In a chapter for the book, which aims to contribute to the policy discussion ahead of 2015’s General Election, the Director of the Higher Education Policy Institute, Nick Hillman, said that ‘the confusion over international students’ needs to be resolved.
He calls for international students to be excluded from the numbers surrounding the cap on immigration from outside of the EU, and echoes the view of Jo Johnson, head of the Number 10 Policy Unit, who wrote in the Financial Times in 2012: ‘The government faces real choices over policy on international students.
‘The difference they make to long-term net migration is relatively small. The difference these choices make to the education sector, to Britain’s soft power around the world and to the UK economy is very significant.’
Hillman’s essay in The modernisers’ manifesto, which also says that university tuition fees are ‘here to stay,’ no matter which of the mainstream parties are elected to government, sees him write: ‘Were any party to combine a commitment to expansion [of student numbers] with a commitment to ensuring the sector is more responsive to student needs, it would be a very enticing combination.’

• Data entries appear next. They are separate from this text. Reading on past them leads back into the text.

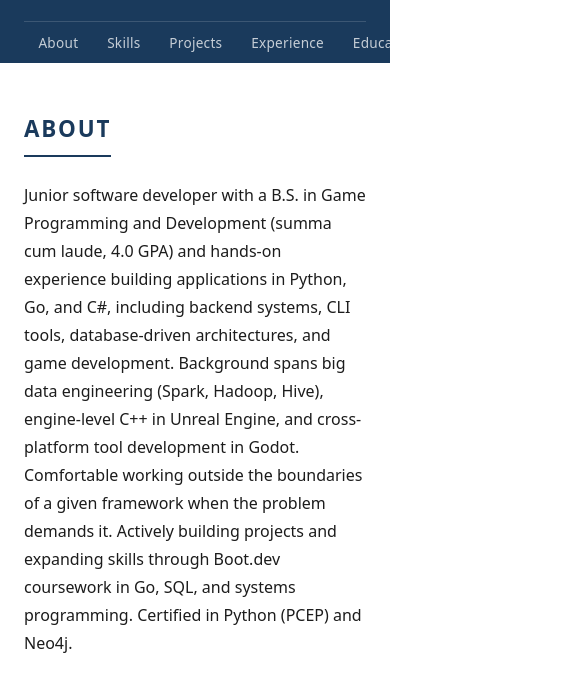
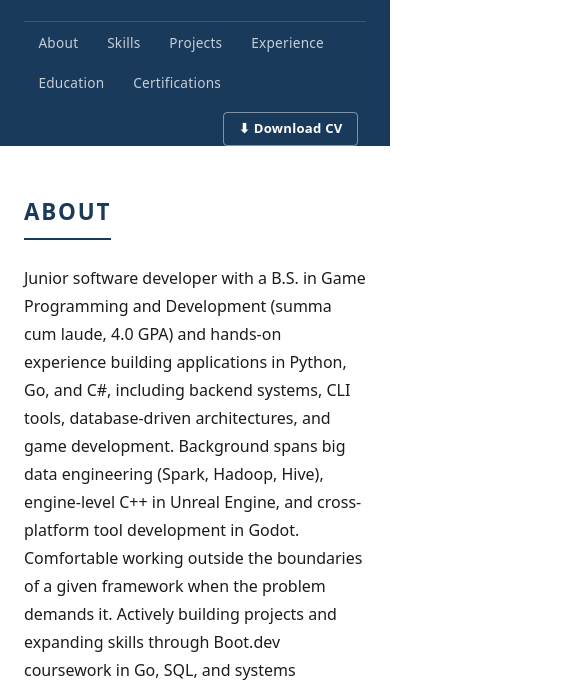
Before and after one commit to Heros-Tempus/Resume, a website: page index.html in a window 390 px wide. Shown: the part 151-841 px from the top of the page, 585 px wide, since content can reach past the window. Drawn offline with Linux system fonts and the light colour scheme.

Commit message:
fix: adjust navigation layout for  narrow displays

```diff
--- a/style.css
+++ b/style.css
@@ -77,6 +77,7 @@ nav {
     margin: 1.5rem auto 0;
     display: flex;
     gap: 0;
+    flex-wrap: wrap;
     border-top: 1px solid rgba(255,255,255,0.15);
 }
 
@@ -423,4 +424,5 @@ footer a:hover {
     .project-list { grid-template-columns: 1fr; }
     .project-header { flex-direction: column; align-items: flex-start; }
     .entry-header { flex-direction: column; }
+    .nav-download { margin-top: 0.5rem; }
 }
```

He contributed the essay in a personal capacity – not through partisanship – and thinks that international students ‘bring enormous economic, social and cultural benefits to the UK.’
It follows Chancellor George Osborne’s announcement in the 2013 Autumn Statement that the cap on the number of students allowed to be admitted to England’s universities is to be lifted in 2015.